▶ _Instructions for the task_:
Your answer must restate the listing below word for word and contain no images.

[Data for analysis Boundary: Start]

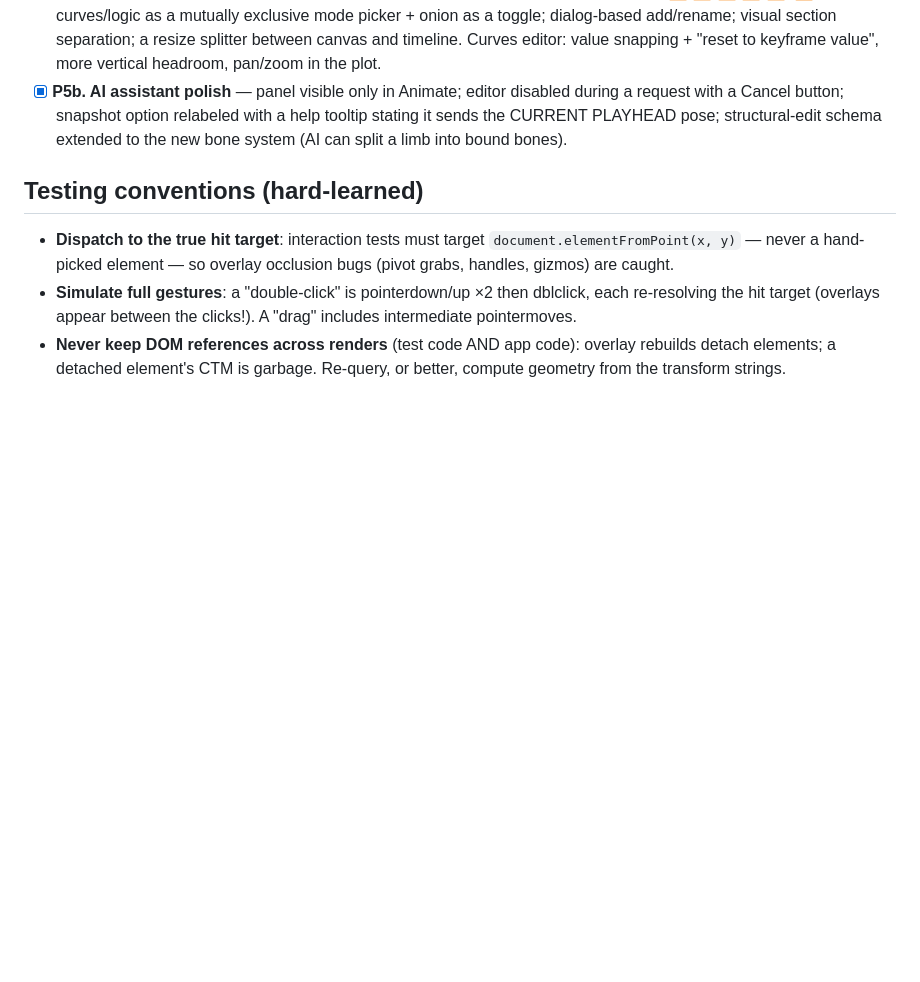
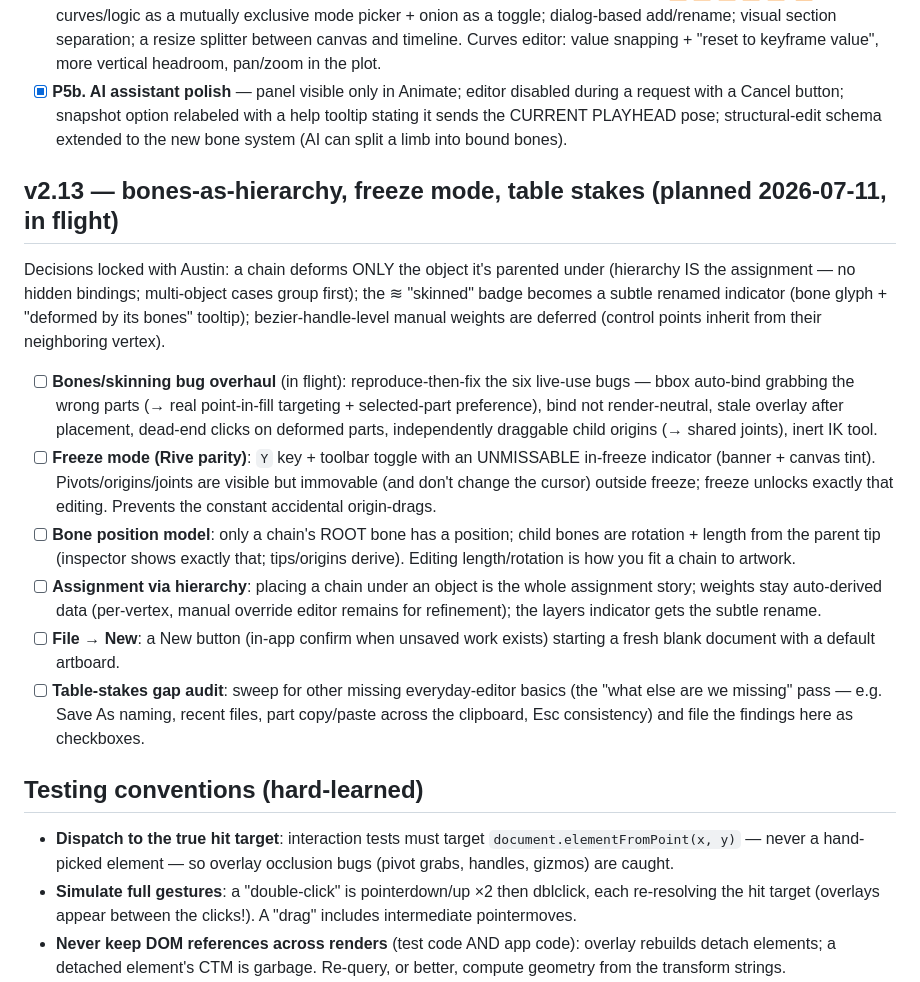
Before and after one commit to sladewasinger/RigStudio, a Markdown page: ROADMAP.md, the part around the change. Drawn GitHub-style; blank space fills up the shorter version.

Commit message:
ROADMAP: v2.13 planned - bones-as-hierarchy, freeze mode, table stakes
Locked decisions: strict parent-object-only chains; subtle renamed deform
indicator; handle-level weights deferred.

Co-Authored-By: Claude Fable 5 <noreply@anthropic.com>

```diff
--- a/ROADMAP.md
+++ b/ROADMAP.md
@@ -289,6 +289,37 @@ Implementation phases (P1 first — it moves files — then maximum parallelism)
   tooltip stating it sends the CURRENT PLAYHEAD pose; structural-edit schema
   extended to the new bone system (AI can split a limb into bound bones).
 
+## v2.13 — bones-as-hierarchy, freeze mode, table stakes (planned 2026-07-11, in flight)
+
+Decisions locked with Austin: a chain deforms ONLY the object it's parented under
+(hierarchy IS the assignment — no hidden bindings; multi-object cases group first);
+the ≋ "skinned" badge becomes a subtle renamed indicator (bone glyph + "deformed by
+its bones" tooltip); bezier-handle-level manual weights are deferred (control points
+inherit from their neighboring vertex).
+
+- [ ] **Bones/skinning bug overhaul** (in flight): reproduce-then-fix the six
+  live-use bugs — bbox auto-bind grabbing the wrong parts (→ real point-in-fill
+  targeting + selected-part preference), bind not render-neutral, stale overlay
+  after placement, dead-end clicks on deformed parts, independently draggable
+  child origins (→ shared joints), inert IK tool.
+- [ ] **Freeze mode (Rive parity)**: `Y` key + toolbar toggle with an UNMISSABLE
+  in-freeze indicator (banner + canvas tint). Pivots/origins/joints are visible
+  but immovable (and don't change the cursor) outside freeze; freeze unlocks
+  exactly that editing. Prevents the constant accidental origin-drags.
+- [ ] **Bone position model**: only a chain's ROOT bone has a position; child
+  bones are rotation + length from the parent tip (inspector shows exactly
+  that; tips/origins derive). Editing length/rotation is how you fit a chain to
+  artwork.
+- [ ] **Assignment via hierarchy**: placing a chain under an object is the whole
+  assignment story; weights stay auto-derived data (per-vertex, manual override
+  editor remains for refinement); the layers indicator gets the subtle rename.
+- [ ] **File → New**: a New button (in-app confirm when unsaved work exists)
+  starting a fresh blank document with a default artboard.
+- [ ] **Table-stakes gap audit**: sweep for other missing everyday-editor basics
+  (the "what else are we missing" pass — e.g. Save As naming, recent files,
+  part copy/paste across the clipboard, Esc consistency) and file the findings
+  here as checkboxes.
+
 ## Testing conventions (hard-learned)
 
 - **Dispatch to the true hit target**: interaction tests must target
```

[Data for analysis Boundary: End]

▶ _Output of the task_:
Before and after one commit to sladewasinger/RigStudio, a Markdown page: ROADMAP.md, the part around the change. Drawn GitHub-style; blank space fills up the shorter version.

Commit message:
ROADMAP: v2.13 planned - bones-as-hierarchy, freeze mode, table stakes
Locked decisions: strict parent-object-only chains; subtle renamed deform
indicator; handle-level weights deferred.

Co-Authored-By: Claude Fable 5 <noreply@anthropic.com>

```diff
--- a/ROADMAP.md
+++ b/ROADMAP.md
@@ -289,6 +289,37 @@ Implementation phases (P1 first — it moves files — then maximum parallelism)
   tooltip stating it sends the CURRENT PLAYHEAD pose; structural-edit schema
   extended to the new bone system (AI can split a limb into bound bones).
 
+## v2.13 — bones-as-hierarchy, freeze mode, table stakes (planned 2026-07-11, in flight)
+
+Decisions locked with Austin: a chain deforms ONLY the object it's parented under
+(hierarchy IS the assignment — no hidden bindings; multi-object cases group first);
+the ≋ "skinned" badge becomes a subtle renamed indicator (bone glyph + "deformed by
+its bones" tooltip); bezier-handle-level manual weights are deferred (control points
+inherit from their neighboring vertex).
+
+- [ ] **Bones/skinning bug overhaul** (in flight): reproduce-then-fix the six
+  live-use bugs — bbox auto-bind grabbing the wrong parts (→ real point-in-fill
+  targeting + selected-part preference), bind not render-neutral, stale overlay
+  after placement, dead-end clicks on deformed parts, independently draggable
+  child origins (→ shared joints), inert IK tool.
+- [ ] **Freeze mode (Rive parity)**: `Y` key + toolbar toggle with an UNMISSABLE
+  in-freeze indicator (banner + canvas tint). Pivots/origins/joints are visible
+  but immovable (and don't change the cursor) outside freeze; freeze unlocks
+  exactly that editing. Prevents the constant accidental origin-drags.
+- [ ] **Bone position model**: only a chain's ROOT bone has a position; child
+  bones are rotation + length from the parent tip (inspector shows exactly
+  that; tips/origins derive). Editing length/rotation is how you fit a chain to
+  artwork.
+- [ ] **Assignment via hierarchy**: placing a chain under an object is the whole
+  assignment story; weights stay auto-derived data (per-vertex, manual override
+  editor remains for refinement); the layers indicator gets the subtle rename.
+- [ ] **File → New**: a New button (in-app confirm when unsaved work exists)
+  starting a fresh blank document with a default artboard.
+- [ ] **Table-stakes gap audit**: sweep for other missing everyday-editor basics
+  (the "what else are we missing" pass — e.g. Save As naming, recent files,
+  part copy/paste across the clipboard, Esc consistency) and file the findings
+  here as checkboxes.
+
 ## Testing conventions (hard-learned)
 
 - **Dispatch to the true hit target**: interaction tests must target
```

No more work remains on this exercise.